A tree is a plant that grows on a single stem or trunk It offers a certain presence and structure in a garden which cannot be gained from other types of plants. Trees are often thought of as damaging to property but with the right tree in the right place, there should be no problems.


Why have trees in the garden?
Trees have various uses in the garden, and it really depends on the effect you want to create.
You could add multiple trees to create a woodland effect, a single specimen tree grown for its flowers, fruit, leaf or bark colour and texture, or pleached trees for a more formal effect.
One of the most valuable uses is to add shade, which is very welcoming on hot summer days.
From a design perspective, trees also give the benefit of structure in winter and adding height to a garden. They are also useful if you want to screen an ugly view. I have often used trees to screen the view from neighbouring upstairs windows. A row of mixed trees in a larger garden creates seclusion and interest throughout the year.


Some good small trees
I personally think that the best trees are those that offer interest two or three times a year e.g. Betula utilis var. jacquemontii (Himalayan birch) offers catkins in the Spring, attractive foliage in the summer and striking bark which shines out in the Winter.

Trees for interesting flowers as well as fruit include Malus (Crab apple) and Sorbus (Rowan). Some cherries also have interesting bark e.g. Prunus serrula.

Trees grown for their flowers and autumn colour include Prunus (Cherries) and Amelanchier lamarckii.

 Trees for Spring interest include Magnolia, Prunus, Amelanchier and Laburnum x waterii ‘Vossii’.

 A good tree for late interest is Prunus x subhirtella ‘Autumnalis’ which flowers from autumn to spring if the weather is mild.
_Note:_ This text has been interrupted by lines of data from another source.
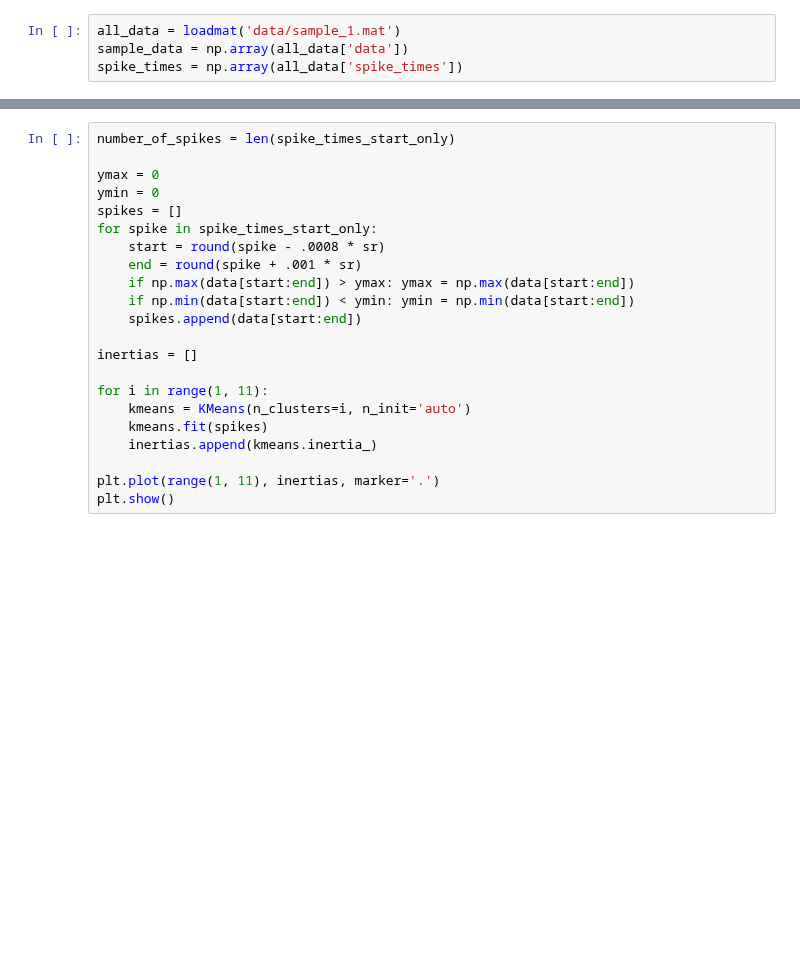
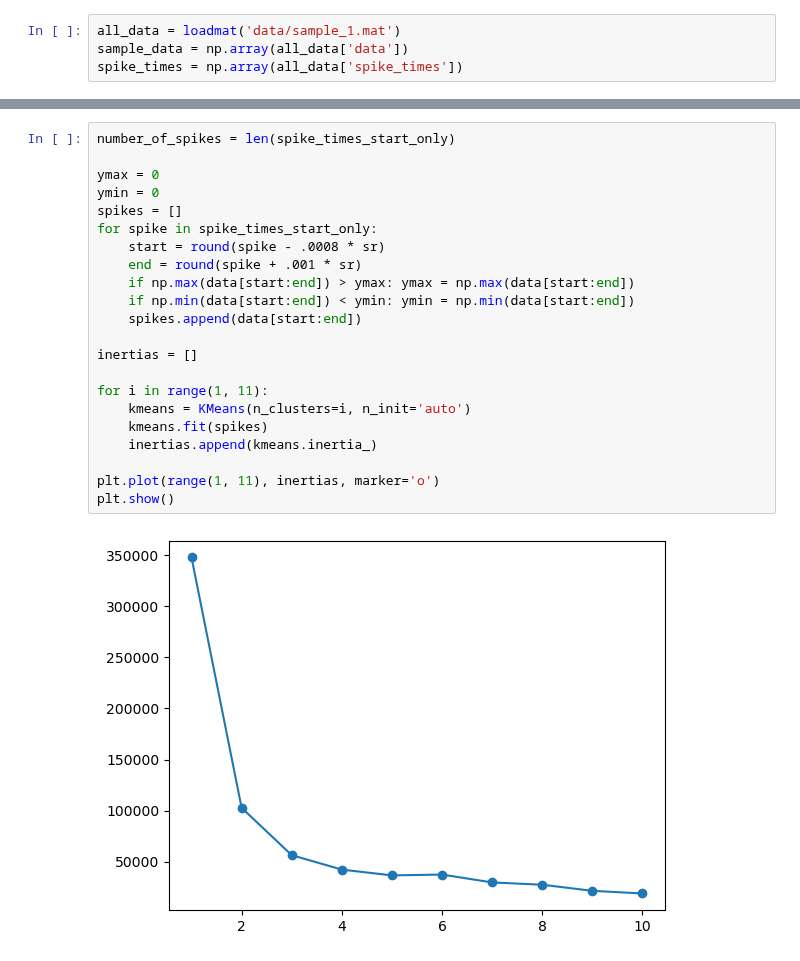
Before and after one commit to PplaysMine/unsupervisedLearning, a Jupyter notebook: main.ipynb, the cells around one changed output, grey strips where cells are left out. Drawn from its saved outputs; the diff is of its cells as text; blank space fills up the shorter version.

```diff
--- a/main.ipynb
+++ b/main.ipynb
@@ -36,25 +38,27 @@ plt.show()
 # %%
 number_of_spikes = len(spike_times_start_only)
 
 ymax = 0
 ymin = 0
 spikes = []
 for spike in spike_times_start_only:
     start = round(spike - .0008 * sr)
     end = round(spike + .001 * sr)
     if np.max(data[start:end]) > ymax: ymax = np.max(data[start:end])
     if np.min(data[start:end]) < ymin: ymin = np.min(data[start:end])
     spikes.append(data[start:end])
 
 inertias = []
 
 for i in range(1, 11):
     kmeans = KMeans(n_clusters=i, n_init='auto')
     kmeans.fit(spikes)
     inertias.append(kmeans.inertia_)
 
-plt.plot(range(1, 11), inertias, marker='.')
+plt.plot(range(1, 11), inertias, marker='o')
 plt.show()
+# %% [output]
+[figure, added]
 # %%
 plt.figure(figsize=(30,10))
 
```
Also changed, not shown: parts of 2 cells of this notebook.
 For good foliage in a sheltered area choose a Japanese maple e.g. Acer palmatum ‘Bloodgood’.

Choosing a tree

Although by purchasing a mature tree you will get more of an instant effect, a younger sapling will be able to adapt better to the new site and within 3-4 years will reach the same height as mature plants planted at the same time. They also tend to be more healthy and grow more strongly.

Trees can be purchased as either:
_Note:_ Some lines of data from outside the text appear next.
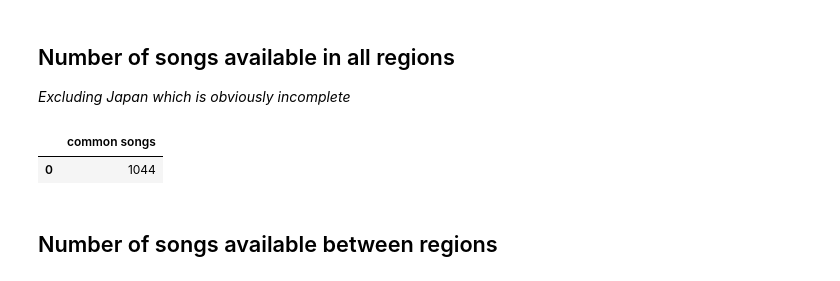
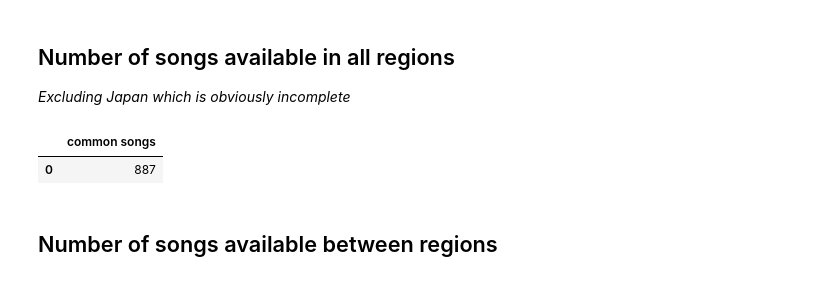
Before and after one commit to scapula/rs_plus_regions, a Jupyter notebook: regions.ipynb, the cells around one changed output. Saved outputs shown, nothing was run; the diff lists cells and outputs as text; code cells hidden in the pictures.

Commit message:
added venezuela

```diff
--- a/regions.ipynb
+++ b/regions.ipynb
@@ -63,30 +67,34 @@ _Excluding Japan which is obviously incomplete_
 # %%
 pd.read_sql("""
 SELECT COUNT(songID) as "common songs" FROM (
   SELECT DISTINCT songID FROM regions WHERE country=="Australia"
   INTERSECT
   SELECT DISTINCT songID FROM regions WHERE country=="Brazil"
   INTERSECT
   SELECT DISTINCT songID FROM regions WHERE country=="Canada"
+  INTERSECT
+  SELECT DISTINCT songID FROM regions WHERE country=="Colombia"
   INTERSECT
   SELECT DISTINCT songID FROM regions WHERE country=="Germany"
   INTERSECT
   SELECT DISTINCT songID FROM regions WHERE country=="Denmark"
   INTERSECT
   SELECT DISTINCT songID FROM regions WHERE country=="Spain"
   INTERSECT
   SELECT DISTINCT songID FROM regions WHERE country=="France"
   INTERSECT
   SELECT DISTINCT songID FROM regions WHERE country=="United Kingdom"
   INTERSECT
   SELECT DISTINCT songID FROM regions WHERE country=="Italy"
   INTERSECT
   SELECT DISTINCT songID FROM regions WHERE country=="United States"
+  INTERSECT
+  SELECT DISTINCT songID FROM regions WHERE country=="Venezuela"
 )
 """,conn)
 # %% [output]
 |  | common songs |
-| 0 | 1044 |
+| 0 | 887 |
 # %% [markdown]
 ## Number of songs available between regions
 # %%
```
Also changed, not shown: parts of 7 cells of this notebook, 1 other file.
  • Bare root - these have been grown in a field and lifted when required but only between November and March. They develop a good fibrous root system and are often less expensive than container grown trees.
  • Container grown -These are grown in containers and are available up to about 1.6m in height.
  • Containerised - These are field grown trees lifted and potted up for sale. This has the advantage that they can be planted at any time of year.
  • Root-balled - Trees are lifted with a ball of soil around the roots which is then covered in a breathable material like sacking.

Examples of trees

Click on any of the images below to enlarge.
Acer palmatum ‘Bloodgood’ is a tree with elegant branching and dark purple palmate foliage which turns red before it drops in the autumn. Acers need to be relatively sheltered as the leaves curl up and go brown in windy situations.
Arbutus unedo f. rubra is an evergreen with strawberry-like fruits in autumn.
Amelanchier lamarckii is a tree of all seasons with white flowers in spring, berries in the autumn and leaves which turn red before they fall in autumn.

Betula utilis var. jacquemontii offers interest two or three times a year: catkins in the spring, attractive foliage in the summer and striking white bark which shines out in the winter.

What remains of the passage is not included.